Master of Science in Sustainability Management student Jordan Chan knows that professionals involved in sustainability are passionate about what they do. She suggests reaching out to companies and people in positions of interest for an informational interview. That’s actually how she landed a job at PepsiCo, where she is responsible for developing programs for colleges and universities to assist schools advance their sustainability goals.
recycling Archives - State of the Planet
Each city is different, and New York’s pace, diversity, and size make comparisons to San Francisco difficult. Still, large-scale behavior changes can be achieved with leadership, strategy and creativity.
This is the 100th blog I’ve written for the State of the Planet.
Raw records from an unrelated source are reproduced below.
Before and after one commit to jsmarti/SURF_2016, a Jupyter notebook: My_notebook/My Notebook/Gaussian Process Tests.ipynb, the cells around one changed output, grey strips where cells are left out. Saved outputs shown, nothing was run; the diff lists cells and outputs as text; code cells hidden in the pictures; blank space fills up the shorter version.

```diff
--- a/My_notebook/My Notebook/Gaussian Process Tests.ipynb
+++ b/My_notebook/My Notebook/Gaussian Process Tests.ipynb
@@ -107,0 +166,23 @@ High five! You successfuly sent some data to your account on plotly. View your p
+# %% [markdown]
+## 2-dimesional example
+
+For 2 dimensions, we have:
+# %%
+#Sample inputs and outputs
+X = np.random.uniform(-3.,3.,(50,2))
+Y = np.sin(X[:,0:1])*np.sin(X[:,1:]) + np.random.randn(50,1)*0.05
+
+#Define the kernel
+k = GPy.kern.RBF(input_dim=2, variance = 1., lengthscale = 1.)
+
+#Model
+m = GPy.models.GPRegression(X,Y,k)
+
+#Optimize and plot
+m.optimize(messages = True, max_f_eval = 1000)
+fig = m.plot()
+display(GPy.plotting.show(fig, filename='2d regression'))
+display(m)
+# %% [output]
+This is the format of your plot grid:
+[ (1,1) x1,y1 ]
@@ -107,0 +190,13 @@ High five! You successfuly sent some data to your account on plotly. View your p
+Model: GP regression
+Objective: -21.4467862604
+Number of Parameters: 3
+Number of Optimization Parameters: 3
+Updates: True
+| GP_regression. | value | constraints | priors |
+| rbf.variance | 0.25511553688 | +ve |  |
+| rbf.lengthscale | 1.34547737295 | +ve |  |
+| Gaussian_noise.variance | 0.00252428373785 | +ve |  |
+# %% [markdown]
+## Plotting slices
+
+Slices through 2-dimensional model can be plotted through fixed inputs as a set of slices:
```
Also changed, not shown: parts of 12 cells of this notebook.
It seemed like a good occasion to take a look at my five most popular blogs to see what has changed in the years since they were written. Is the news better or worse for seawater greenhouses, plastic pollution, turning wastewater into drinking water, coral reefs and rare earth metals?
Many cities around the world are implementing innovative measures to deal with waste, and are increasingly incorporating waste management into sustainability plans. Some cities are setting positive examples through aggressive recycling and zero waste programs.
No, not that kind of trashy – we’re talking here about what New York City neighborhoods produce the most municipal solid waste per person.
Many of us have clothing, accessories, and linens that we haven’t used in years. Instead of letting them take up valuable storage space in your home, help them find a second home through recycling.
Columbia has welcomed a composting machine to campus, a first at a New York City university. Accepting food scraps, such as banana peels, coffee grounds and egg shells, the composter will provide a way to recycle the urban campus’s food waste while also serving as an educational tool.
Americans discard about 33.6 million tons of plastic each year, but only 9.5 percent of it is recycled and 15 percent is combusted in waste-to-energy facilities. What happens to the rest of it?